▸ **Task to complete**
From the first record through the last, copy each one exactly.

▸ **Extracted entries**

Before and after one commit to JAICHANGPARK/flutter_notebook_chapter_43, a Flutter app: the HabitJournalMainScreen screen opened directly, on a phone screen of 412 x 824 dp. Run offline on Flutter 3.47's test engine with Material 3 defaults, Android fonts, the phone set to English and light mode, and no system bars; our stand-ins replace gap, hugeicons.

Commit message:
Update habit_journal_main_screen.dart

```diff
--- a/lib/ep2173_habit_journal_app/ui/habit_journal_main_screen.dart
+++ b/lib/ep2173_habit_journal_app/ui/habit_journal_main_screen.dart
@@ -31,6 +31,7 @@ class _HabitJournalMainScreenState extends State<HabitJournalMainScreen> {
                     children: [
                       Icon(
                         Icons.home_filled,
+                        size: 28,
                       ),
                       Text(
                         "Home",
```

▸ **Output of the exercise**
Before and after one commit to JAICHANGPARK/flutter_notebook_chapter_43, a Flutter app: the HabitJournalMainScreen screen opened directly, on a phone screen of 412 x 824 dp. Run offline on Flutter 3.47's test engine with Material 3 defaults, Android fonts, the phone set to English and light mode, and no system bars; our stand-ins replace gap, hugeicons.

Commit message:
Update habit_journal_main_screen.dart

```diff
--- a/lib/ep2173_habit_journal_app/ui/habit_journal_main_screen.dart
+++ b/lib/ep2173_habit_journal_app/ui/habit_journal_main_screen.dart
@@ -31,6 +31,7 @@ class _HabitJournalMainScreenState extends State<HabitJournalMainScreen> {
                     children: [
                       Icon(
                         Icons.home_filled,
+                        size: 28,
                       ),
                       Text(
                         "Home",
```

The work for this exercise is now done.